Find peaks in an image, and return them as coordinates or a boolean array.

Peaks are the local maxima in a region of 2 * min_distance + 1 (i.e. peaks are separated by at least min_distance).

NOTE: If peaks are flat (i.e. multiple adjacent pixels have identical intensities), the coordinates of all such pixels are returned.

Parameters :

image : ndarray of floats

Input image.

min_distance : int

Minimum number of pixels separating peaks in a region of 2 * min_distance + 1 (i.e. peaks are separated by at least min_distance). If exclude_border is True, this value also excludes a border min_distance from the image boundary. To find the maximum number of peaks, use min_distance=1.

threshold_abs : float

Minimum intensity of peaks.

threshold_rel : float

Minimum intensity of peaks calculated as max(image) * threshold_rel.

exclude_border : bool

If True, min_distance excludes peaks from the border of the image as well as from each other.

indices : bool

If True, the output will be an array representing peak coordinates. If False, the output will be a boolean array shaped as image.shape with peaks present at True elements.

num_peaks : int

Maximum number of peaks. When the number of peaks exceeds num_peaks, return num_peaks peaks based on highest peak intensity.

footprint : ndarray of bools, optional

If provided, footprint == 1 represents the local region within which to search for peaks at every point in image. Overrides min_distance, except for border exclusion if exclude_border=True.

labels : ndarray of ints, optional

If provided, each unique region labels == value represents a unique region to search for peaks. Zero is reserved for background.

Returns :

output : (N, 2) array or ndarray of bools

  • If indices = True : (row, column) coordinates of peaks.
  • If indices = False : Boolean array shaped like image, with peaks represented by True values.

Notes

The peak local maximum function returns the coordinates of local peaks (maxima) in a image. A maximum filter is used for finding local maxima. This operation dilates the original image. After comparison between dilated and original image, peak_local_max function returns the coordinates of peaks where dilated image = original.

Examples

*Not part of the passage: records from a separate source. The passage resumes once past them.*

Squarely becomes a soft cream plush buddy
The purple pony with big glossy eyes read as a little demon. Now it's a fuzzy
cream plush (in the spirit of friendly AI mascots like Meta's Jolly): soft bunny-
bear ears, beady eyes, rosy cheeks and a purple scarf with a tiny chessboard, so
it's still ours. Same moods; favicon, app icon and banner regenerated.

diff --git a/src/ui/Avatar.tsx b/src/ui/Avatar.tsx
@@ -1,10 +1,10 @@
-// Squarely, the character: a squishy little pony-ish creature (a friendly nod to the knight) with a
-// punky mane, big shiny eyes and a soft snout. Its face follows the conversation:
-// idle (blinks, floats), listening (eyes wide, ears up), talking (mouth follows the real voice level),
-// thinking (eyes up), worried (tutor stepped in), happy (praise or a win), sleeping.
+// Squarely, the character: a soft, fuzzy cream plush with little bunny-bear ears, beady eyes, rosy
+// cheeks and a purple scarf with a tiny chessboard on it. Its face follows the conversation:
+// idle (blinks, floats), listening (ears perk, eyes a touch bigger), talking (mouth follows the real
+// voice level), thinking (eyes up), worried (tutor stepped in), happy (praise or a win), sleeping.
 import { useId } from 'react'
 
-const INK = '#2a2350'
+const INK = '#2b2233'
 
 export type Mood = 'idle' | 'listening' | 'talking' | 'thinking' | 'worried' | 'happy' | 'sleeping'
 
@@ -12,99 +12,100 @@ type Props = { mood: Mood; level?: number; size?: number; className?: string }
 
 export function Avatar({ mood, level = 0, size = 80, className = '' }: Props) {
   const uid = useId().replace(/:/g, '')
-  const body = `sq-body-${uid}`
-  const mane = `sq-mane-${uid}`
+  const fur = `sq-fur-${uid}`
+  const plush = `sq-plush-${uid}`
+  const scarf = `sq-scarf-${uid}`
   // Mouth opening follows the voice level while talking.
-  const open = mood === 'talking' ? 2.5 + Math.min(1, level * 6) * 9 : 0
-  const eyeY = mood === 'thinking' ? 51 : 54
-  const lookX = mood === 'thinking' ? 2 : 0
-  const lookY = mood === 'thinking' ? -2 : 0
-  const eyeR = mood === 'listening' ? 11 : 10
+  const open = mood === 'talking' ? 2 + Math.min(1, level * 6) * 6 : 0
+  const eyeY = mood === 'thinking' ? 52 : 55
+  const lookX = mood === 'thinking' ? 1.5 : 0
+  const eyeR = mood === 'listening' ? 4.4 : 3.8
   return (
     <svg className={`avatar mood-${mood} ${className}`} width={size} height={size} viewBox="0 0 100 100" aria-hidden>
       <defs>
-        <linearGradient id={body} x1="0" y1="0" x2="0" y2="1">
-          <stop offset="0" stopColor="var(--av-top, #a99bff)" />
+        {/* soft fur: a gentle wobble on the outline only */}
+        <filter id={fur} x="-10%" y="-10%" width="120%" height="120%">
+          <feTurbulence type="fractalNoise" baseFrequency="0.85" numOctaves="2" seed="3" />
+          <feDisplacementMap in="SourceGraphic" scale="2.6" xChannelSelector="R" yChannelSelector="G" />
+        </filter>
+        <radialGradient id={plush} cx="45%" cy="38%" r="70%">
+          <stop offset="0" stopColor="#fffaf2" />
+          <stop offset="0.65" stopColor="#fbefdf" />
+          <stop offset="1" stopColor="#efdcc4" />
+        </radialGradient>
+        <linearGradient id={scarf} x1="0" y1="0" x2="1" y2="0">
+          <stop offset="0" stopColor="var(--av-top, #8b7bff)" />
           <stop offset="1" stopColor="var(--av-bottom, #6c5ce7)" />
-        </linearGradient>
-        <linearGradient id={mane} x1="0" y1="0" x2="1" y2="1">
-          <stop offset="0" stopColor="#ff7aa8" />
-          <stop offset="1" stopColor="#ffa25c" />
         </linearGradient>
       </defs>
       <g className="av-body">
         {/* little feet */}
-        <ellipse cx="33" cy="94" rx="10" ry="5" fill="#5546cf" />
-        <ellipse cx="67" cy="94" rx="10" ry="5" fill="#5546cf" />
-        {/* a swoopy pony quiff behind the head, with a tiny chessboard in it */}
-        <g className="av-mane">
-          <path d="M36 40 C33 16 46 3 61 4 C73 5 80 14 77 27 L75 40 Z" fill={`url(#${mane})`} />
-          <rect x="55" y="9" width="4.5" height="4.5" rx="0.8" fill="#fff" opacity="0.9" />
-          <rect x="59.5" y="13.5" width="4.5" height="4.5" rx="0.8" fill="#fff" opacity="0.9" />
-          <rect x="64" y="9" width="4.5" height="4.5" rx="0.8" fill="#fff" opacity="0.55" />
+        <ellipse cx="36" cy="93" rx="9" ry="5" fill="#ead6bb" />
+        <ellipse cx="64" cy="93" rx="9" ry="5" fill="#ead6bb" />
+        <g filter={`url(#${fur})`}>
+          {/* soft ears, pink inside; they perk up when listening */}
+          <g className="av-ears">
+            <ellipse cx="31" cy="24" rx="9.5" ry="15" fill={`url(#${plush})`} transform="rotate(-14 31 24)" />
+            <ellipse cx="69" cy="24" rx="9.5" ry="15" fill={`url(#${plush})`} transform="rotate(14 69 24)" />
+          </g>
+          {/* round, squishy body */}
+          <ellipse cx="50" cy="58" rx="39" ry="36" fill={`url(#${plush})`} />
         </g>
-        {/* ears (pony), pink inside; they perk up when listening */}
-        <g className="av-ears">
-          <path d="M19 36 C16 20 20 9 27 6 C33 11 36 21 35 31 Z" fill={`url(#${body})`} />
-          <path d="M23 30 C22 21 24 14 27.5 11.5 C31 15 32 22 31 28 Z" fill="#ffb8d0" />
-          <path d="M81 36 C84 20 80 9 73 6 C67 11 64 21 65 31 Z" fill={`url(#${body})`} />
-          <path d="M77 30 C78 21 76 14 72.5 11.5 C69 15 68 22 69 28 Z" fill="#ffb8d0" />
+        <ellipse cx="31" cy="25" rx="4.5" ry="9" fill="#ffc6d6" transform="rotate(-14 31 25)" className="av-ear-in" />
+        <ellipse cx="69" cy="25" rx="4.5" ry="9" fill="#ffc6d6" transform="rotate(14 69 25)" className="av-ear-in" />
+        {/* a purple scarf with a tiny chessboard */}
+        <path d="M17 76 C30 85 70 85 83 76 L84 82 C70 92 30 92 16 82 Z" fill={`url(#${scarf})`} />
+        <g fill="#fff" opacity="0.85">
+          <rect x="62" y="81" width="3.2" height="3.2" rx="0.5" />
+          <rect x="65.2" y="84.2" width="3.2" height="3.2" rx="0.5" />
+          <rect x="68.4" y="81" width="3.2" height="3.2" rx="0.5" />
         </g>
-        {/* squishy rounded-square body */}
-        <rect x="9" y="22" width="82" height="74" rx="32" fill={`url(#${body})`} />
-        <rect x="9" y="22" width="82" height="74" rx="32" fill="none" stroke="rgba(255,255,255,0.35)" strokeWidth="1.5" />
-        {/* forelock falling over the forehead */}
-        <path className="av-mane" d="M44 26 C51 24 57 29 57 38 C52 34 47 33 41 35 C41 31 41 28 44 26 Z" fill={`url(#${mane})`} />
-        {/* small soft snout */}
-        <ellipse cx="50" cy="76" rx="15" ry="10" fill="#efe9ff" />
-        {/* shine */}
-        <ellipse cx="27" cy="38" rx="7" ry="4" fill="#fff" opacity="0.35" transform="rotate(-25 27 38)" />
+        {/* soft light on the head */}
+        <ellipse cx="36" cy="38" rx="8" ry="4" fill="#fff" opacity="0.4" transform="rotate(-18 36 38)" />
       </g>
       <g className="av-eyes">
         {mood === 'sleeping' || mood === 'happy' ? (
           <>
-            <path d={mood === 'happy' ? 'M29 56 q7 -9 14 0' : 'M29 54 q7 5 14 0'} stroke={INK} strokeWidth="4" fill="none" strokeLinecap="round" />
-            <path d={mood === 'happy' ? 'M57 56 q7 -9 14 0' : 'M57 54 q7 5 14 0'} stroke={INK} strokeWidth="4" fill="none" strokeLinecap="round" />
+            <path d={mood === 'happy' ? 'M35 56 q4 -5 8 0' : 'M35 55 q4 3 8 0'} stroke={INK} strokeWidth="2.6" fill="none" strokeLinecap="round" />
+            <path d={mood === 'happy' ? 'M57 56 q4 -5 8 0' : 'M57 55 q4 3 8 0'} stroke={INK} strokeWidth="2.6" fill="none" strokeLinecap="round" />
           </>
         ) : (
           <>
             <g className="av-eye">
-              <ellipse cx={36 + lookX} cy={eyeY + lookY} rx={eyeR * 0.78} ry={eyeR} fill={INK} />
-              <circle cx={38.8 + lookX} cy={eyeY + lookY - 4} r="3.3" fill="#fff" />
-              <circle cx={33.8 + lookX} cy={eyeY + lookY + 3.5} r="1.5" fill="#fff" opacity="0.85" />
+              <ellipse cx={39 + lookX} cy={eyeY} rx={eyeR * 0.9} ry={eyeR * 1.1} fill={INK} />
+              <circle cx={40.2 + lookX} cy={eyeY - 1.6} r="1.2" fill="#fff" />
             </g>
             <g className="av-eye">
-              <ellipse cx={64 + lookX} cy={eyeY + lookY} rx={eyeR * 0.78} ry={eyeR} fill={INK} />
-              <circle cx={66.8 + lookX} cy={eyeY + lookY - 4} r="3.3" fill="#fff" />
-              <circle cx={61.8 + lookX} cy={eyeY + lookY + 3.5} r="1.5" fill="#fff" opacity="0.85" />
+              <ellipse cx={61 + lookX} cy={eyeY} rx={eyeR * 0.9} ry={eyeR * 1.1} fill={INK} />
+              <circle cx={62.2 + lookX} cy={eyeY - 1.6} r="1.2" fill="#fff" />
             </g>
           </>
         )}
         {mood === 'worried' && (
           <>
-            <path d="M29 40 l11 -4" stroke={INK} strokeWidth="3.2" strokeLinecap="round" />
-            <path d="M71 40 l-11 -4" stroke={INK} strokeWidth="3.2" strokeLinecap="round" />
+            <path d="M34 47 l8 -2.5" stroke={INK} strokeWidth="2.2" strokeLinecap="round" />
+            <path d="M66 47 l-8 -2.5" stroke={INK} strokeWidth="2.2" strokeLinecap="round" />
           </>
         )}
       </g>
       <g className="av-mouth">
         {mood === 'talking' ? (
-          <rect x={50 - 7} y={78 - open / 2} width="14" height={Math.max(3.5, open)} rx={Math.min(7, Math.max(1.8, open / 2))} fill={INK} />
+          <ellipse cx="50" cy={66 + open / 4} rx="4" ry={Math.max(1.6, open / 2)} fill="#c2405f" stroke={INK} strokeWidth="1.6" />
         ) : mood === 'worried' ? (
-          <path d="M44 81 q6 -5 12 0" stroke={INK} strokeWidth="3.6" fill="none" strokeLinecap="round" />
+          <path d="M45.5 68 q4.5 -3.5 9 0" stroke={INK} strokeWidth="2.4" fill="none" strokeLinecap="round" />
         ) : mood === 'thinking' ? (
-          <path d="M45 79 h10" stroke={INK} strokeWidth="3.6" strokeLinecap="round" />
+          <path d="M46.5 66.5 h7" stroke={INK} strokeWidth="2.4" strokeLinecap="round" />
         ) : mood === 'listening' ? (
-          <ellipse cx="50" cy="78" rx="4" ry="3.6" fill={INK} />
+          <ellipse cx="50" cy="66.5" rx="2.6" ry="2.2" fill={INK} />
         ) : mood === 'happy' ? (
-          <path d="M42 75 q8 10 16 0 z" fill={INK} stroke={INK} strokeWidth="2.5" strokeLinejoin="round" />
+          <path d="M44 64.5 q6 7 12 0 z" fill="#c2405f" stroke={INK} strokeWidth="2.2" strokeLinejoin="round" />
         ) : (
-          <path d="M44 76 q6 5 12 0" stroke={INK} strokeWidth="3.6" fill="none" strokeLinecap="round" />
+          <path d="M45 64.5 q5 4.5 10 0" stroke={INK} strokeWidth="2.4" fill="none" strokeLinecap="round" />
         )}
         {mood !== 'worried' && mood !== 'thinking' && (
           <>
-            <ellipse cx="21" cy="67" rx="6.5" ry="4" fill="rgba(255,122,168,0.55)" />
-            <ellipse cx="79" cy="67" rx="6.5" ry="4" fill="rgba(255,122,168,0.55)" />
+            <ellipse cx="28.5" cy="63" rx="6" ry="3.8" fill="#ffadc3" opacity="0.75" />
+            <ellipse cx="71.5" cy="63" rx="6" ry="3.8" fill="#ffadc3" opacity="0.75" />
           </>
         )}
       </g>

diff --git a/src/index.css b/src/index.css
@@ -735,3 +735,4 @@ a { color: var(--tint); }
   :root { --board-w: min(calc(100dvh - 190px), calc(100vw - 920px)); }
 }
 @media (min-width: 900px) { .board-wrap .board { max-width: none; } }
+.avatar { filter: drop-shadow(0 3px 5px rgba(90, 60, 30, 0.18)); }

>>> im = np.zeros((7, 7))
>>> im[3, 4] = 1
>>> im[3, 2] = 1.5
>>> im
array([[ 0. ,  0. ,  0. ,  0. ,  0. ,  0. ,  0. ],
       [ 0. ,  0. ,  0. ,  0. ,  0. ,  0. ,  0. ],
       [ 0. ,  0. ,  0. ,  0. ,  0. ,  0. ,  0. ],
       [ 0. ,  0. ,  1.5,  0. ,  1. ,  0. ,  0. ],
       [ 0. ,  0. ,  0. ,  0. ,  0. ,  0. ,  0. ],
       [ 0. ,  0. ,  0. ,  0. ,  0. ,  0. ,  0. ],
       [ 0. ,  0. ,  0. ,  0. ,  0. ,  0. ,  0. ]])
>>> peak_local_max(im, min_distance=1)
array([[3, 2],
       [3, 4]])
>>> peak_local_max(im, min_distance=2)
array([[3, 2]])